Think back to a time when women earned less money than men for doing the same jobs and confronted demeaning stereotypes and barriers to promotion at work, as well as struggling to overcome obstacles keeping them out of fields like science and technology and those making balance between paid work and family life impossible to achieve. How demoralizing for women to know that their employers were not committed to reducing, not to mention eradicating, those manifestations of misogyny.
I started to learn about those factors when, in the late 1960s and early 1970s, the Second Wave of the women's movement began to teach us about them. As we learned, we assumed that the very public disclosure of these unconscionable disparities would lead to their eradication. There were some improvements between then and the 1990s, but there was also backsliding, even backlash, the arousing of rage in some who wanted to keep women in their second-class status.
Sometime in the early 1990s, when I was living in Toronto, one of the most astute feminists convened an informal gathering to discuss the fact that younger women seemed unaware of either the history of the women's movement and its achievements or of how essential it was to keep the movement strong. I remember saying that I shared that concern but suspected that when younger women, who -- unlike our generation -- had been raised to believe that there was no discrimination against women, hit the glass ceiling or discovered that the guy in their office who was doing the same job as the women was getting paid more, and when they had children to raise or older parents to take care of and discovered how hard the workplace rules and culture made it, they would be shocked. I said I hoped that that would motivate them to work hard to end sex-based discrimination.
A report just issued by a work group on women in the federal government's Equal Employment Opportunity Commission (EEOC), the entity charged with eradicating discrimination in both federal and private workplaces, reveals how little has changed over the decades.

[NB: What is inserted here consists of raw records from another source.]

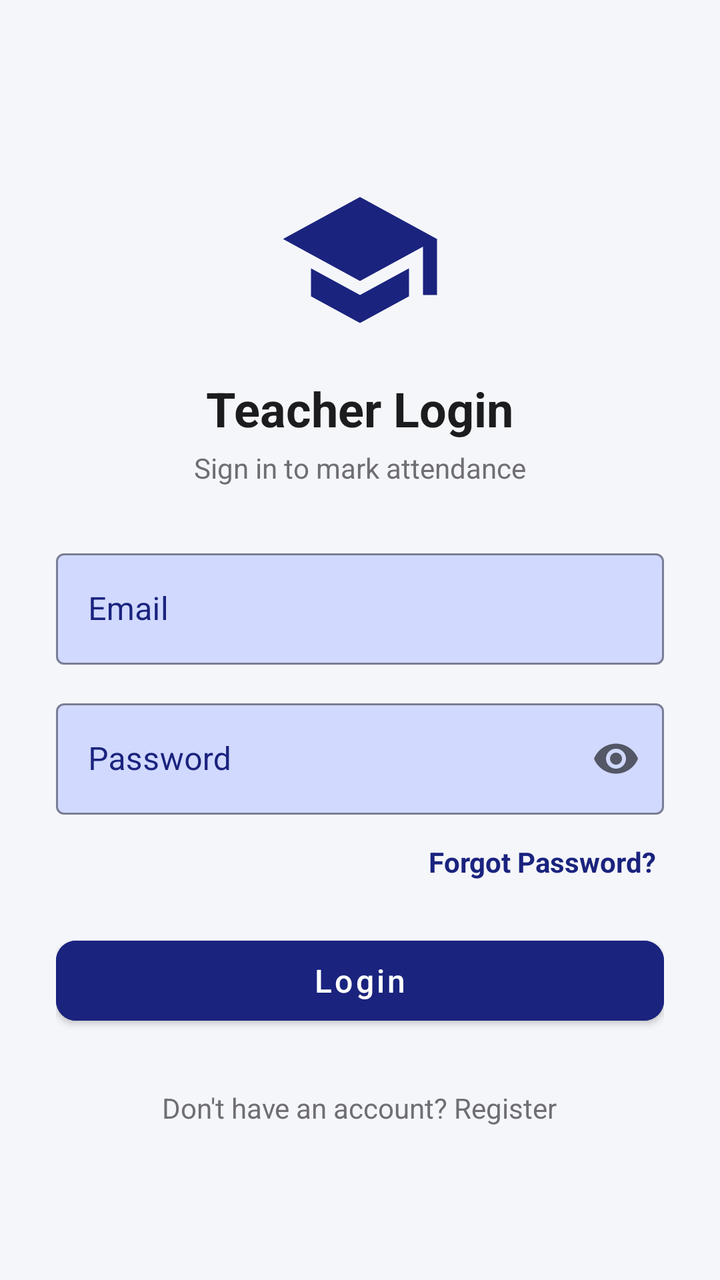
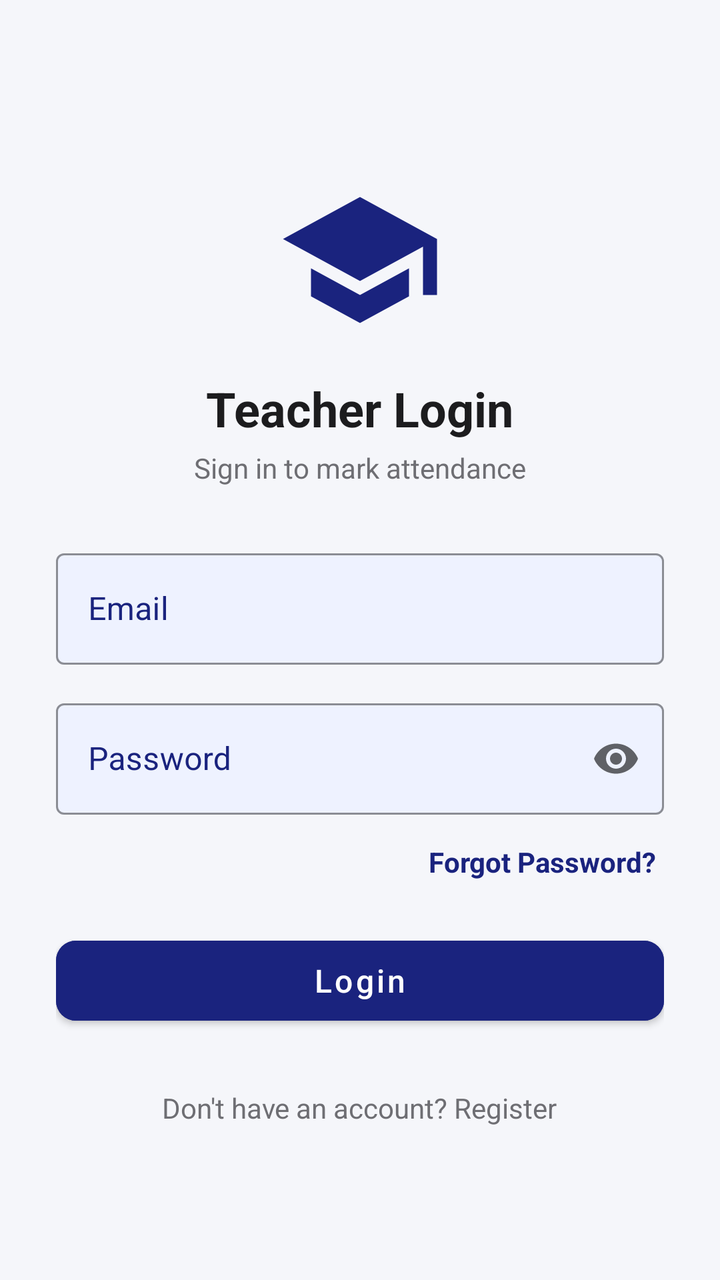

Compare the two renders of this Android layout. The source of the first and the diff that turns it into the second are given below.
<!-- AndroidManifest.xml: application theme Theme.SchoolAttendance -->
<!-- res/layout/activity_login.xml -->
<?xml version="1.0" encoding="utf-8"?>
<ScrollView xmlns:android="http://schemas.android.com/apk/res/android"
    xmlns:app="http://schemas.android.com/apk/res-auto"
    android:layout_width="match_parent"
    android:layout_height="match_parent"
    android:fillViewport="true"
    android:background="@color/background">

    <LinearLayout
        android:layout_width="match_parent"
        android:layout_height="wrap_content"
        android:orientation="vertical"
        android:padding="28dp"
        android:gravity="center_horizontal">

        <Space android:layout_width="match_parent" android:layout_height="60dp"/>

        <ImageView
            android:layout_width="84dp"
            android:layout_height="84dp"
            android:src="@drawable/ic_school"
            android:contentDescription="@string/app_name" />

        <TextView
            android:layout_width="wrap_content"
            android:layout_height="wrap_content"
            android:layout_marginTop="16dp"
            android:text="@string/login_title"
            android:textColor="@color/text_primary"
            android:textSize="24sp"
            android:textStyle="bold" />

        <TextView
            android:layout_width="wrap_content"
            android:layout_height="wrap_content"
            android:layout_marginTop="4dp"
            android:layout_marginBottom="28dp"
            android:text="@string/login_subtitle"
            android:textColor="@color/text_secondary"
            android:textSize="14sp" />

        <com.google.android.material.textfield.TextInputLayout
            android:id="@+id/tilEmail"
            style="@style/Widget.MaterialComponents.TextInputLayout.OutlinedBox"
            android:layout_width="match_parent"
            android:layout_height="wrap_content"
            app:boxBackgroundColor="@color/field_bg"
            app:boxStrokeColor="@color/primary"
            android:textColorHint="@color/primary"
            app:hintTextColor="@color/primary"
            android:hint="@string/email_hint">

            <com.google.android.material.textfield.TextInputEditText
                android:id="@+id/etEmail"
                android:layout_width="match_parent"
                android:layout_height="wrap_content"
                android:inputType="textEmailAddress" />
        </com.google.android.material.textfield.TextInputLayout>

        <com.google.android.material.textfield.TextInputLayout
            android:id="@+id/tilPassword"
            style="@style/Widget.MaterialComponents.TextInputLayout.OutlinedBox"
            app:endIconMode="password_toggle"
            android:layout_width="match_parent"
            android:layout_height="wrap_content"
            app:boxBackgroundColor="@color/field_bg"
            app:boxStrokeColor="@color/primary"
            android:textColorHint="@color/primary"
            app:hintTextColor="@color/primary"
            android:layout_marginTop="14dp"
            android:hint="@string/password_hint">

            <com.google.android.material.textfield.TextInputEditText
                android:id="@+id/etPassword"
                android:layout_width="match_parent"
                android:layout_height="wrap_content"
                android:inputType="textPassword" />
        </com.google.android.material.textfield.TextInputLayout>

        <TextView
            android:id="@+id/tvForgotPassword"
            android:layout_width="wrap_content"
            android:layout_height="wrap_content"
            android:layout_gravity="end"
            android:layout_marginTop="10dp"
            android:padding="4dp"
            android:text="@string/forgot_password"
            android:textColor="@color/primary"
            android:textStyle="bold"
            android:clickable="true"
            android:focusable="true" />

        <com.google.android.material.button.MaterialButton
            android:id="@+id/btnLogin"
            android:layout_width="match_parent"
            android:layout_height="52dp"
            android:layout_marginTop="20dp"
            android:text="@string/btn_login"
            android:textAllCaps="false"
            android:textSize="16sp"
            app:cornerRadius="10dp"
            android:backgroundTint="@color/primary" />

        <ProgressBar
            android:id="@+id/progressBar"
            android:layout_width="wrap_content"
            android:layout_height="wrap_content"
            android:layout_marginTop="16dp"
            android:visibility="gone" />

        <TextView
            android:id="@+id/tvGoRegister"
            android:layout_width="wrap_content"
            android:layout_height="wrap_content"
            android:layout_marginTop="24dp"
            android:padding="4dp"
            android:text="@string/no_account"
            android:textColor="@color/text_secondary"
            android:clickable="true"
            android:focusable="true" />

    </LinearLayout>
</ScrollView>
<!-- resources referenced by this layout -->
<resources>
  <color name="background">#F5F6FA</color>
  <color name="field_bg">#D1D9FF</color>
  <color name="primary">#1A237E</color>
  <color name="text_primary">#1C1C1E</color>
  <color name="text_secondary">#6E6E73</color>
  <!-- drawable ic_school (drawable) -->
  <vector xmlns:android="http://schemas.android.com/apk/res/android"
      android:width="24dp"
      android:height="24dp"
      android:viewportWidth="24"
      android:viewportHeight="24">
      <path
          android:fillColor="@color/primary"
          android:pathData="M12,3L1,9l11,6l9,-4.91V17h2V9L12,3zM5,13.18v4L12,21l7,-3.82v-4L12,17L5,13.18z"/>
  </vector>
  <string name="app_name">Govt School Attendance</string>
  <string name="btn_login">Login</string>
  <string name="email_hint">Email</string>
  <string name="forgot_password">Forgot Password?</string>
  <string name="login_subtitle">Sign in to mark attendance</string>
  <string name="login_title">Teacher Login</string>
  <string name="no_account">Don\'t have an account? Register</string>
  <string name="password_hint">Password</string>
  <style name="Theme.SchoolAttendance" parent="Theme.MaterialComponents.DayNight.NoActionBar">
          <item name="colorPrimary">@color/primary</item>
          <item name="colorPrimaryDark">@color/primary_dark</item>
          <item name="colorAccent">@color/accent</item>
          <item name="android:windowBackground">@color/background</item>
          <item name="android:statusBarColor">@color/primary_dark</item>
      </style>
  <color name="primary_dark">#0D1454</color>
  <color name="accent">#FF6D00</color>
</resources>

<!-- the commit's change to res/layout/activity_login.xml (unified diff, before → after) -->
@@ -54,6 +54,7 @@
                 android:id="@+id/etEmail"
                 android:layout_width="match_parent"
                 android:layout_height="wrap_content"
+                android:textColor="#000000"
                 android:inputType="textEmailAddress" />
         </com.google.android.material.textfield.TextInputLayout>
 
@@ -74,6 +75,7 @@
                 android:id="@+id/etPassword"
                 android:layout_width="match_parent"
                 android:layout_height="wrap_content"
+                android:textColor="#000000"
                 android:inputType="textPassword" />
         </com.google.android.material.textfield.TextInputLayout>
 
<!-- resource entries referenced after the edit -->
@@ -1,7 +1,7 @@
 <!-- resources referenced by this layout -->
 <resources>
   <color name="background">#F5F6FA</color>
-  <color name="field_bg">#D1D9FF</color>
+  <color name="field_bg">#EEF2FF</color>
   <color name="primary">#1A237E</color>
   <color name="text_primary">#1C1C1E</color>
   <color name="text_secondary">#6E6E73</color>
@@ -29,6 +29,8 @@
           <item name="colorAccent">@color/accent</item>
           <item name="android:windowBackground">@color/background</item>
           <item name="android:statusBarColor">@color/primary_dark</item>
+          <item name="android:editTextColor">#000000</item>
+          <item name="editTextColor">#000000</item>
       </style>
   <color name="primary_dark">#0D1454</color>
   <color name="accent">#FF6D00</color>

I had the honor of providing some input to the EEOC work group, in part because of what we learned from the Voices of Diversity Project we conducted at Harvard University's DuBois Institute and Educational Testing Service, thanks to Henry Louis Gates, Jr., at the Institute and Michael Nettles at ETS. The work group's other dialogue partners reflected the intense interest in the EEOC project, including Federally Employed Women, The Women's Bar Association of the District of Columbia, Federal EEO Directors and Special Emphasis Program Managers, The Equal Justice Society, Workplace Flexibility 2010, The Equal Rights Center, Blacks in Government, and African-American Federal Executives Association. The nature of many of these entities reflects the fact that the subjects addressed by the work group are nothing less than matters of human rights and of law, and the work group supports each of its findings with solid research.
I had direct experience with this last problem when a member of the team I was on reported to our team leader that I was not doing my share of the work. The team leader checked this out and found that I was doing more work than all but one other team member (not the one making the complaint). To her credit, the one who had reported me came to see me after getting the relevant information and said, "I have to apologize. I don't have kids, and I just assumed that because you have kids, you couldn't possibly be doing your share." I appreciated her apology, but I have often thought how such assumptions create a distressing environment when they are not tested and shown to be false, and those who are the subjects of such assumptions are highly unlikely to be able to pin down why they feel so uncomfortable at work.
Related to this, the EEOC work group points out that many stereotypes about women are alive and thriving in work sites.
The EEOC work group's report is clearly written and includes many wonderful, to-the-point recommendations for remedying specific problems. It strikes me as, in a way, ironic that the one recommendation that appears throughout the report with regard to the many issues is: We need more talk about this. Why ironic? Because one of the stereotypes used to silence women is that we already talk "too much." Yet the more that discrimination happens under the radar, the more likely it is to persist. So whether in formal presentations, staff meetings, or informal discussions in the workplace and everywhere else -- and I do mean pretty much everywhere -- more talk is needed. We must educate ourselves and others about the persistence of these problems and their detrimental effects on far too many women and children as well as, in somewhat different ways, on men. For the hard data to back up your discussion of these problems, I urge you to have a look at the report.
After one of my earlier essays, in which I dealt with the need to achieve real equality regardless of a person's sex, someone posted a comment to the effect that given, as I had written, that the overwhelming majority of Americans mistakenly, believe that the United States already has an Equal Rights Amendment, that proved (the commenter argued) that such an amendment is unnecessary. In that connection I want to mention the EEOC work group's strong recommendation that data about sex discrimination in the workplace must be gathered to document the nature of that discrimination and effective ways to reduce it. Every workplace should conduct such research on its own. Every workplace should be a place where not only the work but also the obstacles to work and to feeling comfortable in the workplace are not rooted in misogyny or in problematic and discriminatory attitudes toward men.
Copyright 2013 by Paula J. Caplan All rights reserved
-- Paula J. Caplan, Ph.D. Associate, DuBois Institute, Harvard University